The last silver release was on Get Your Leeds Lungs Out on the Empress Valley-related Halcyon issued in 2006. That version sounds very crisp, clear and lively compared to what DAC is offering here. While DAC-089 is still excellent sounding, it is much heavier than the Halcyon offering and maybe some collectors prefer their Rolling Stones sounding that way.
The University of Leeds hosted many famous acts in the seventies who delivered some of their best shows before an appreciative audience. This tape was broadcast as a BBC Radio special on April 13th and again on May 30th on “Sunday Music” hosted by John Peel. The show was played a month before the release of Sticky Fingers (with the radio broadcast a month after to benefit from from the LPs release), and their playing in these live shows has the same dark, cut throat nihilism.
It is still missing the first song of the set “Jumping Jack Flash,” which is known to have been played based upon a review of the show, and presumably “Live With Me.” The tape cuts in with Mick Jagger introducing the new song “Dead Flowers” and what follows is a brilliant performance all around.
“Midnight Rambler” has a strange sounding, happy introduction before the song gets started.
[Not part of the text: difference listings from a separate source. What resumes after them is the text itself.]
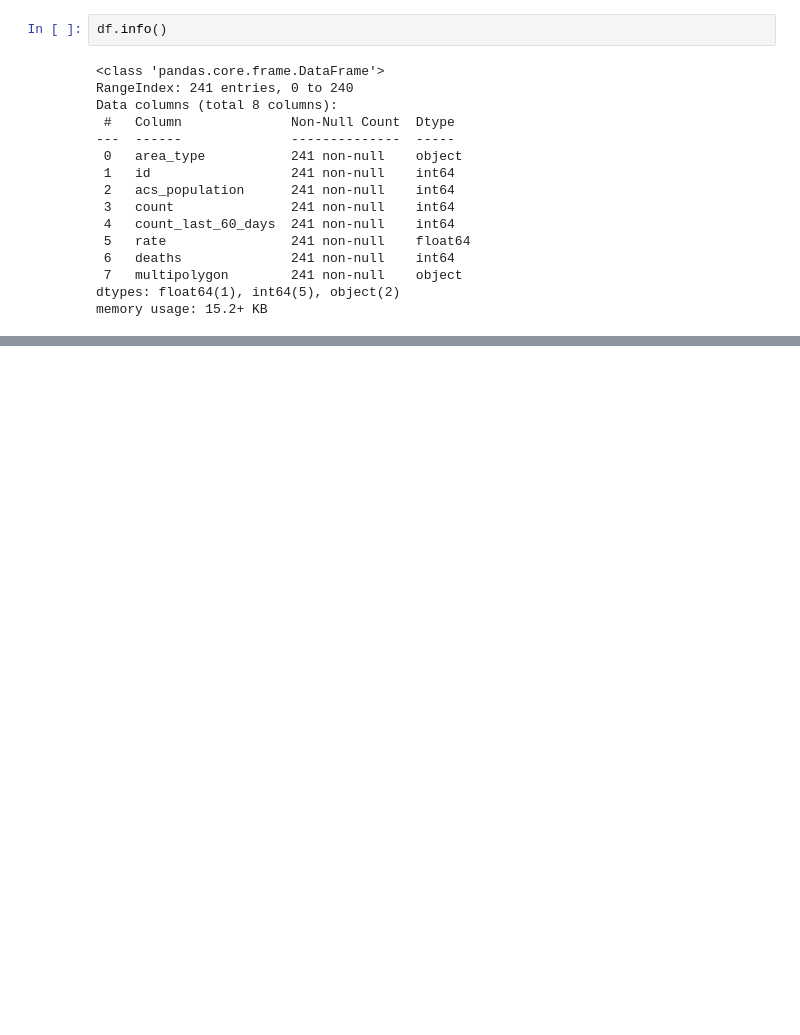
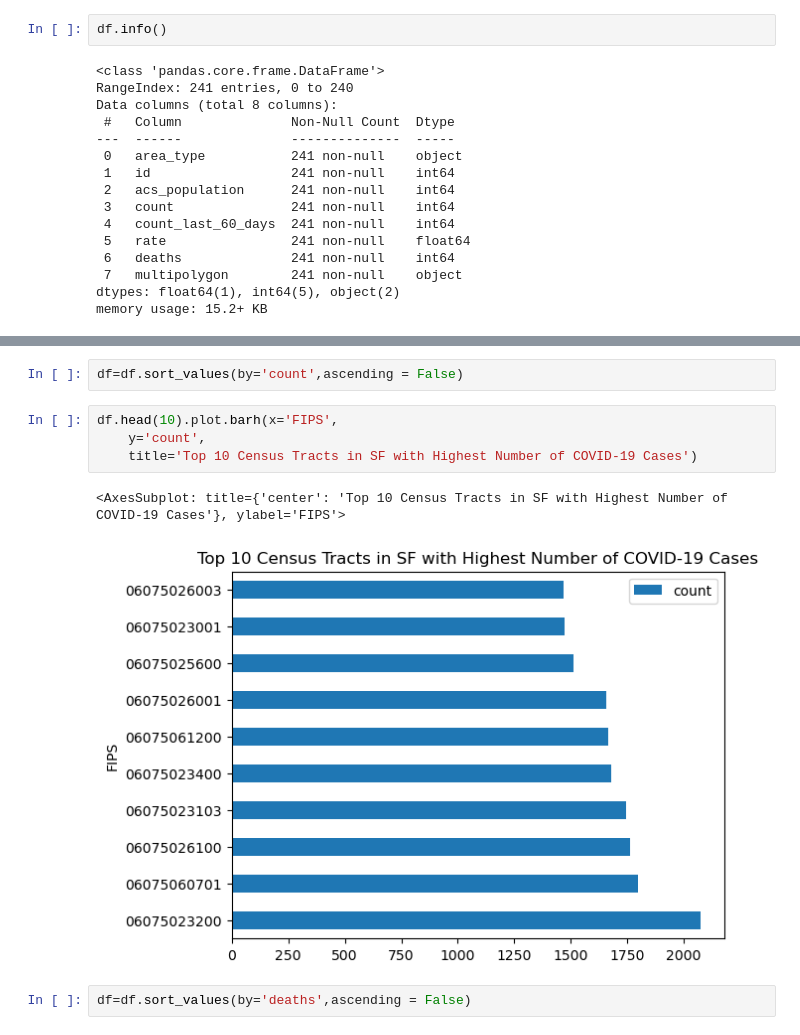
Before and after one commit to QHAAGA/UP221-QUINN, a Jupyter notebook: week04/week04 COVID-19 Data and Health Insurance.ipynb, the cells around one changed output, grey strips where cells are left out. Drawn from its saved outputs; the diff is of its cells as text; blank space fills up the shorter version.

```diff
--- a/week04/week04 COVID-19 Data and Health Insurance.ipynb
+++ b/week04/week04 COVID-19 Data and Health Insurance.ipynb
@@ -96,0 +195,11 @@ Name: area_type, dtype: object
+# %%
+df=df.sort_values(by='count',ascending = False)
+# %%
+df.head(10).plot.barh(x='FIPS',
+    y='count',
+    title='Top 10 Census Tracts in SF with Highest Number of COVID-19 Cases')
+# %% [output]
+<AxesSubplot: title={'center': 'Top 10 Census Tracts in SF with Highest Number of COVID-19 Cases'}, ylabel='FIPS'>
+[figure, added]
+# %%
+df=df.sort_values(by='deaths',ascending = False)
```
Also changed, not shown: parts of 26 cells of this notebook, 2 other files.
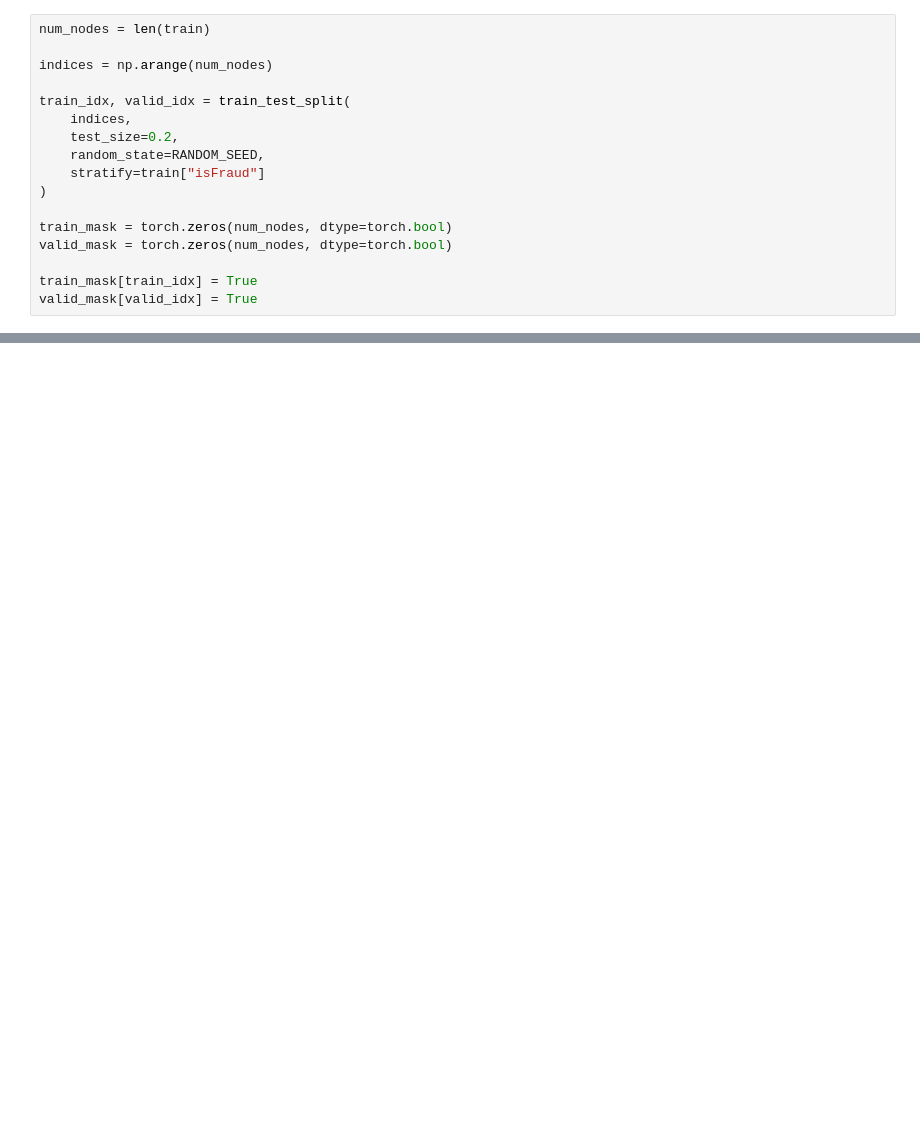
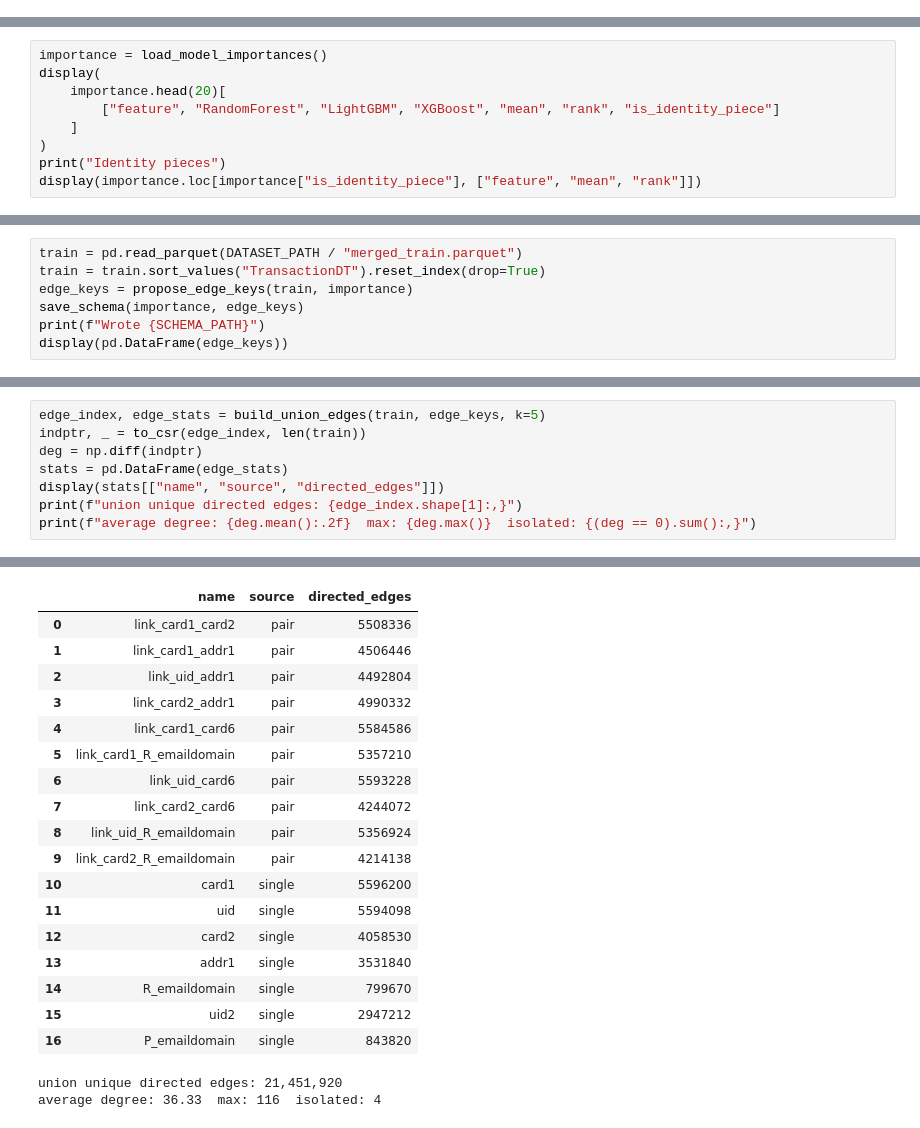
Before and after one commit to NghiaNguyen170192/minor-thesis, a Jupyter notebook: 03_graph_models.ipynb, the cells around one changed output, grey strips where cells are left out. Cells and saved outputs as stored; diff of their text form; blank space fills up the shorter version.

```diff
--- a/03_graph_models.ipynb
+++ b/03_graph_models.ipynb
@@ -184,17 +0,0 @@ Isolated nodes  : 36,762
-# %%
-num_nodes = len(train)
-
-indices = np.arange(num_nodes)
-
-train_idx, valid_idx = train_test_split(
-    indices,
-    test_size=0.2,
-    random_state=RANDOM_SEED,
-    stratify=train["isFraud"]
-)
-
-train_mask = torch.zeros(num_nodes, dtype=torch.bool)
-valid_mask = torch.zeros(num_nodes, dtype=torch.bool)
-
-train_mask[train_idx] = True
-valid_mask[valid_idx] = True
@@ -410,0 +351,9 @@ print(f"Metadata saved: {metadata_path}")
+# %%
+importance = load_model_importances()
+display(
+    importance.head(20)[
+        ["feature", "RandomForest", "LightGBM", "XGBoost", "mean", "rank", "is_identity_piece"]
+    ]
+)
+print("Identity pieces")
+display(importance.loc[importance["is_identity_piece"], ["feature", "mean", "rank"]])
@@ -410,0 +399,7 @@ print(f"Metadata saved: {metadata_path}")
+# %%
+train = pd.read_parquet(DATASET_PATH / "merged_train.parquet")
+train = train.sort_values("TransactionDT").reset_index(drop=True)
+edge_keys = propose_edge_keys(train, importance)
+save_schema(importance, edge_keys)
+print(f"Wrote {SCHEMA_PATH}")
+display(pd.DataFrame(edge_keys))
@@ -410,0 +430,9 @@ print(f"Metadata saved: {metadata_path}")
+# %%
+edge_index, edge_stats = build_union_edges(train, edge_keys, k=5)
+indptr, _ = to_csr(edge_index, len(train))
+deg = np.diff(indptr)
+stats = pd.DataFrame(edge_stats)
+display(stats[["name", "source", "directed_edges"]])
+print(f"union unique directed edges: {edge_index.shape[1]:,}")
+print(f"average degree: {deg.mean():.2f}  max: {deg.max()}  isolated: {(deg == 0).sum():,}")
+# %% [output]
@@ -410,0 +456,20 @@ print(f"Metadata saved: {metadata_path}")
+|  | name | source | directed_edges |
+| 0 | link_card1_card2 | pair | 5508336 |
+| 1 | link_card1_addr1 | pair | 4506446 |
+| 2 | link_uid_addr1 | pair | 4492804 |
+| 3 | link_card2_addr1 | pair | 4990332 |
+| 4 | link_card1_card6 | pair | 5584586 |
+| 5 | link_card1_R_emaildomain | pair | 5357210 |
+| 6 | link_uid_card6 | pair | 5593228 |
+| 7 | link_card2_card6 | pair | 4244072 |
+| 8 | link_uid_R_emaildomain | pair | 5356924 |
+| 9 | link_card2_R_emaildomain | pair | 4214138 |
+| 10 | card1 | single | 5596200 |
+| 11 | uid | single | 5594098 |
+| 12 | card2 | single | 4058530 |
+| 13 | addr1 | single | 3531840 |
+| 14 | R_emaildomain | single | 799670 |
+| 15 | uid2 | single | 2947212 |
+| 16 | P_emaildomain | single | 843820 |
+union unique directed edges: 21,451,920
+average degree: 36.33  max: 116  isolated: 4
```
Also changed, not shown: parts of 40 cells of this notebook, 18 other files.
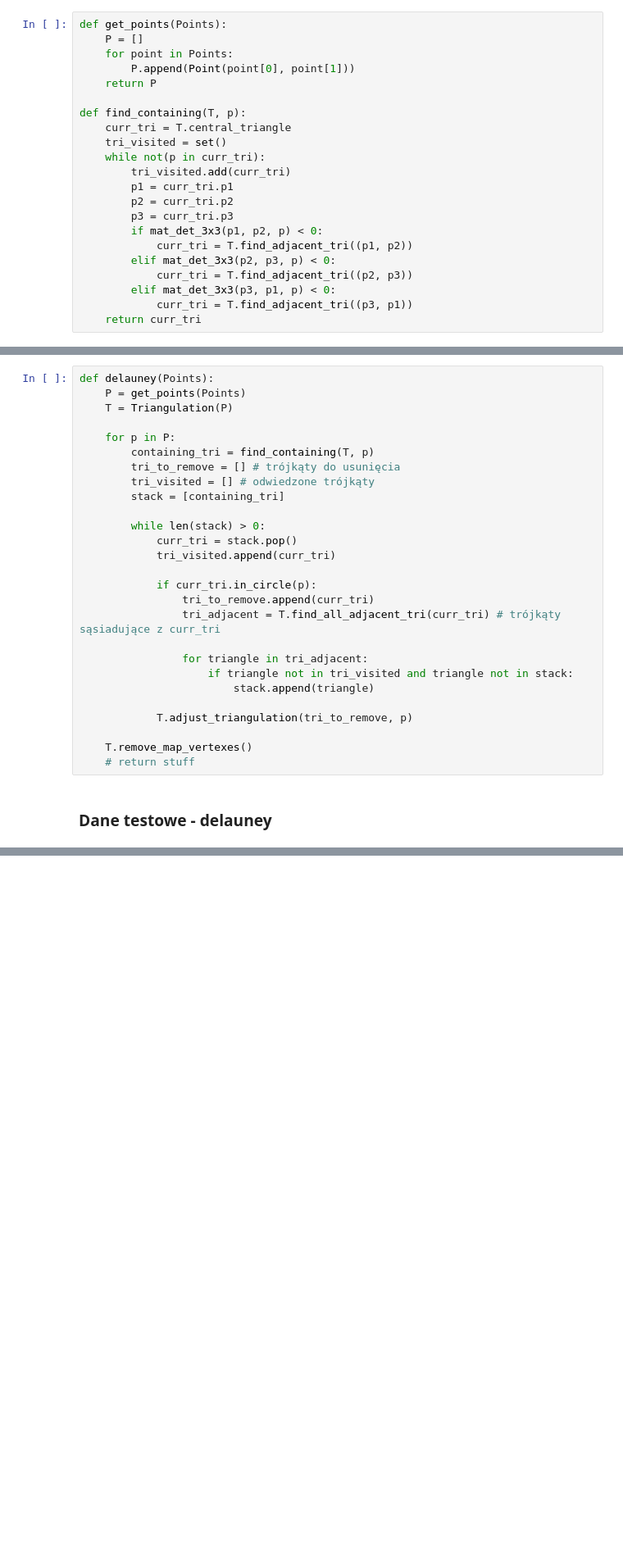
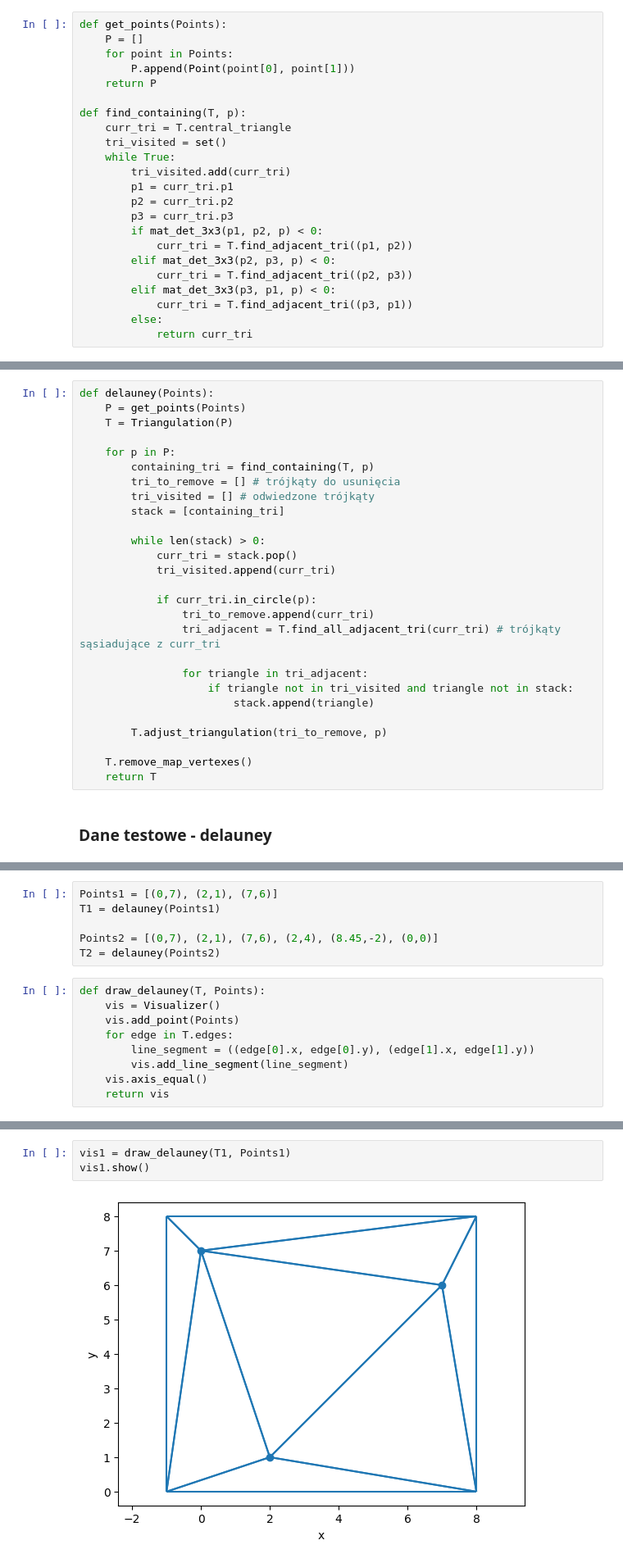
Before and after one commit to ReptilianEye/Voronoi-Diagram, a Jupyter notebook: delaunay.ipynb, the cells around one changed output, grey strips where cells are left out. Shown at 82% size. Cells and saved outputs as stored; diff of their text form; blank space fills up the shorter version.

```diff
--- a/delaunay.ipynb
+++ b/delaunay.ipynb
@@ -214,7 +247,7 @@ def get_points(Points):
 def find_containing(T, p):
     curr_tri = T.central_triangle
     tri_visited = set()
-    while not(p in curr_tri):
+    while True:
         tri_visited.add(curr_tri)
         p1 = curr_tri.p1
         p2 = curr_tri.p2
@@ -225,7 +258,8 @@ def find_containing(T, p):
             curr_tri = T.find_adjacent_tri((p2, p3))
         elif mat_det_3x3(p3, p1, p) < 0:
             curr_tri = T.find_adjacent_tri((p3, p1))
-    return curr_tri
+        else:
+            return curr_tri
 # %% [markdown]
 ### Główna funkcja delauney
 # %%
@@ -251,9 +285,9 @@ def delauney(Points):
                     if triangle not in tri_visited and triangle not in stack:
                         stack.append(triangle)
 
-            T.adjust_triangulation(tri_to_remove, p)
+        T.adjust_triangulation(tri_to_remove, p)
 
     T.remove_map_vertexes()
-    # return stuff
+    return T
 # %% [markdown]
 ### Dane testowe - delauney
@@ -262,0 +294,15 @@ delauney(Points1)
+# %%
+Points1 = [(0,7), (2,1), (7,6)]
+T1 = delauney(Points1)
+
+Points2 = [(0,7), (2,1), (7,6), (2,4), (8.45,-2), (0,0)]
+T2 = delauney(Points2)
+# %%
+def draw_delauney(T, Points):
+    vis = Visualizer()
+    vis.add_point(Points)
+    for edge in T.edges:
+        line_segment = ((edge[0].x, edge[0].y), (edge[1].x, edge[1].y))
+        vis.add_line_segment(line_segment)
+    vis.axis_equal()
+    return vis
@@ -262,0 +311,5 @@ delauney(Points1)
+# %%
+vis1 = draw_delauney(T1, Points1)
+vis1.show()
+# %% [output]
+[figure, added]
```
Also changed, not shown: parts of 8 cells of this notebook.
Jagger is very animated during “Midnight Rambler” as he repeats his smut with “go down on me baby.” The new song “Bitch” is referred to as an “uptempo ditty.”
The title of the tape is derived from Jagger’s request before “Honky Tonk Women” for the audience to “get your Leeds lungs out.” But the arrangement of “Satisfaction” is very strange. The ending has two Chuck Berry covers and one of the most aggressive performances of “Brown Sugar” on tape.
Disc two has the second Roundhouse show in London on the following night. This was the final show of the tour before taping an TV special at the Marquee the following week. DAC uses a good audience recording which was utilized on vinyl on London Roundhouse (Trade Mark Of Quality TMoQ 1812 A/B) and British Blue Jam (Contra Band Music CBM 3426 A/B) and appears on the CD title The Lost Marquee Tapes (Vinyl Gang VGP 030) copied from vinyl.
It is a good to very good sounding audience recording of most of the show. “Little Queenie,” “Brown Sugar,” “Street Fighting Man” and perhaps “Let It Rock,” judging by setlists of other shows, are missing.
The performance displays both the elation of playing the final show of the tour but also a hint of melancholy. Beginning with “Jumping Jack Flash,” they reserve their creativity to the slower and sadder songs in the set such as “Stray Cat Blues” and “Love In Vain.” “Prodigal Son” makes an appearance for the only known time and it is a remarkable performance.
Jagger’s annunciation of the lyrics is crystal clear and makes one wonder, given the theme of the song, if he’s thinking about himself. “Midnight Rambler” has a more appropriate beginning in keeping with the long blues. They play the same arrangement of “Satisfaction” as they do throughout the tour before the tape cuts out.
Dog N Cat package this with their high quality inserts with several pictures from the actual Leeds show on the inside (Charlie Watts wearing the “LEEDS” t-shirt). Although it is good to see the Roundhouse show make an appearance, coupling it with Leeds shows a lack of confidence with this label, thinking it can’t stand on its own.
The truth is, since every Rolling Stones collector on the planet has a copy of Leeds this release comes very close to being superfluous. It will appeal to those who must have every DAC release out there, but the Halcyon is still the superior version of the tape.